*SOURCE RECORDS*
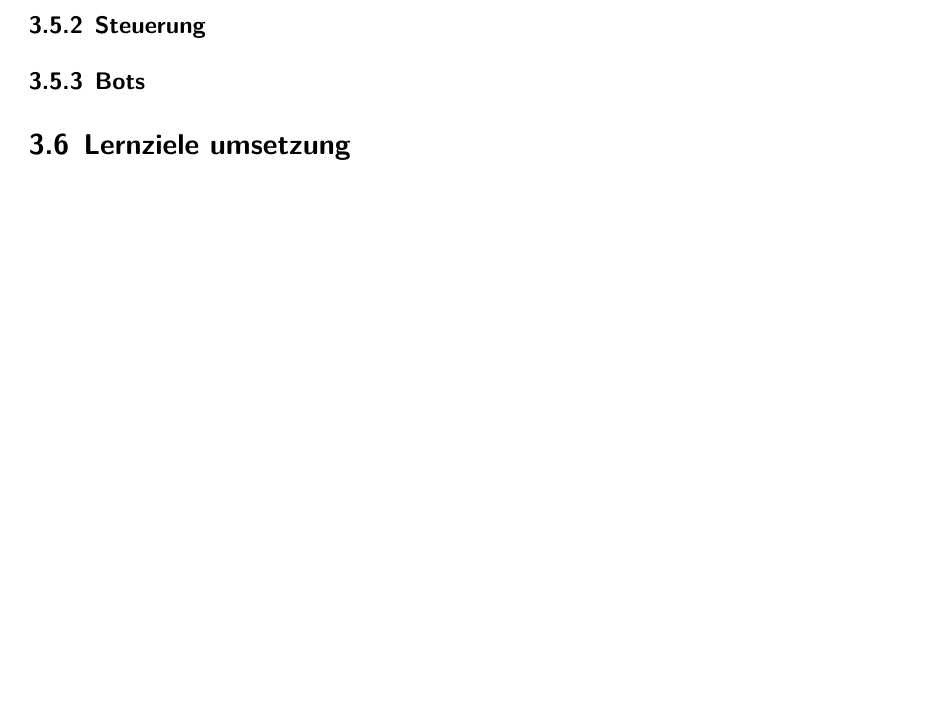
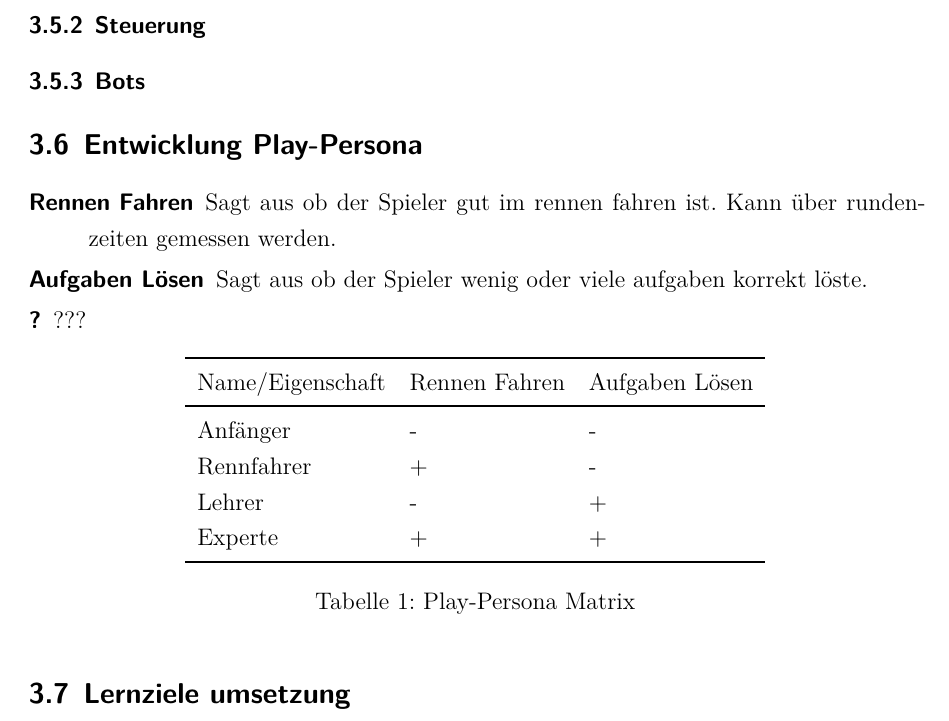
Before and after one commit to dhbwse/the-project, a LaTeX document (dokumentation/dokumentation.tex, which reads dokumentation/konzipierung.tex): part of page 13 of 15, cut so that both start at the same text, the shorter picture padded with empty space. Compiled offline with XeLaTeX; an older LaTeX class or package is replaced by its successor.

Commit message:
konzipierung: play-persona entwicklung init

```diff
--- a/dokumentation/konzipierung.tex
+++ b/dokumentation/konzipierung.tex
@@ -119,5 +119,21 @@ Das folgende Kapitel beschäftigt sich mit der Konzipierung des Spiels ansich. D
 	\subsubsection{Spielregeln}
 	\subsubsection{Steuerung}
 	\subsubsection{Bots}
+\subsection{Entwicklung Play-Persona}
+	\begin{description}
+		\item[Rennen Fahren]{ Sagt aus ob der Spieler gut im rennen fahren ist. Kann über rundenzeiten gemessen werden. }
+		\item[Aufgaben Lösen]{ Sagt aus ob der Spieler wenig oder viele aufgaben korrekt löste. }
+		\item[?]{ ??? }
+	\end{description}
+	\begin{tabl}{l l l}{Play-Persona Matrix}
+		\toprule
+			Name/Eigenschaft & Rennen Fahren & Aufgaben Lösen \\
+		\midrule
+			Anfänger & - & - \\
+			Rennfahrer & + & - \\
+			Lehrer & - & + \\
+			Experte & + & + \\
+		\bottomrule
+	\end{tabl}
 \subsection{Lernziele umsetzung}
 	\enquote{pay to win} wird zu \enquote{learn to win}
```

*EXERCISE INSTRUCTIONS*
Print the listing again exactly as it appears, except for the pictures, which stay out.

*TASK RESULT*
Before and after one commit to dhbwse/the-project, a LaTeX document (dokumentation/dokumentation.tex, which reads dokumentation/konzipierung.tex): part of page 13 of 15, cut so that both start at the same text, the shorter picture padded with empty space. Compiled offline with XeLaTeX; an older LaTeX class or package is replaced by its successor.

Commit message:
konzipierung: play-persona entwicklung init

```diff
--- a/dokumentation/konzipierung.tex
+++ b/dokumentation/konzipierung.tex
@@ -119,5 +119,21 @@ Das folgende Kapitel beschäftigt sich mit der Konzipierung des Spiels ansich. D
 	\subsubsection{Spielregeln}
 	\subsubsection{Steuerung}
 	\subsubsection{Bots}
+\subsection{Entwicklung Play-Persona}
+	\begin{description}
+		\item[Rennen Fahren]{ Sagt aus ob der Spieler gut im rennen fahren ist. Kann über rundenzeiten gemessen werden. }
+		\item[Aufgaben Lösen]{ Sagt aus ob der Spieler wenig oder viele aufgaben korrekt löste. }
+		\item[?]{ ??? }
+	\end{description}
+	\begin{tabl}{l l l}{Play-Persona Matrix}
+		\toprule
+			Name/Eigenschaft & Rennen Fahren & Aufgaben Lösen \\
+		\midrule
+			Anfänger & - & - \\
+			Rennfahrer & + & - \\
+			Lehrer & - & + \\
+			Experte & + & + \\
+		\bottomrule
+	\end{tabl}
 \subsection{Lernziele umsetzung}
 	\enquote{pay to win} wird zu \enquote{learn to win}
```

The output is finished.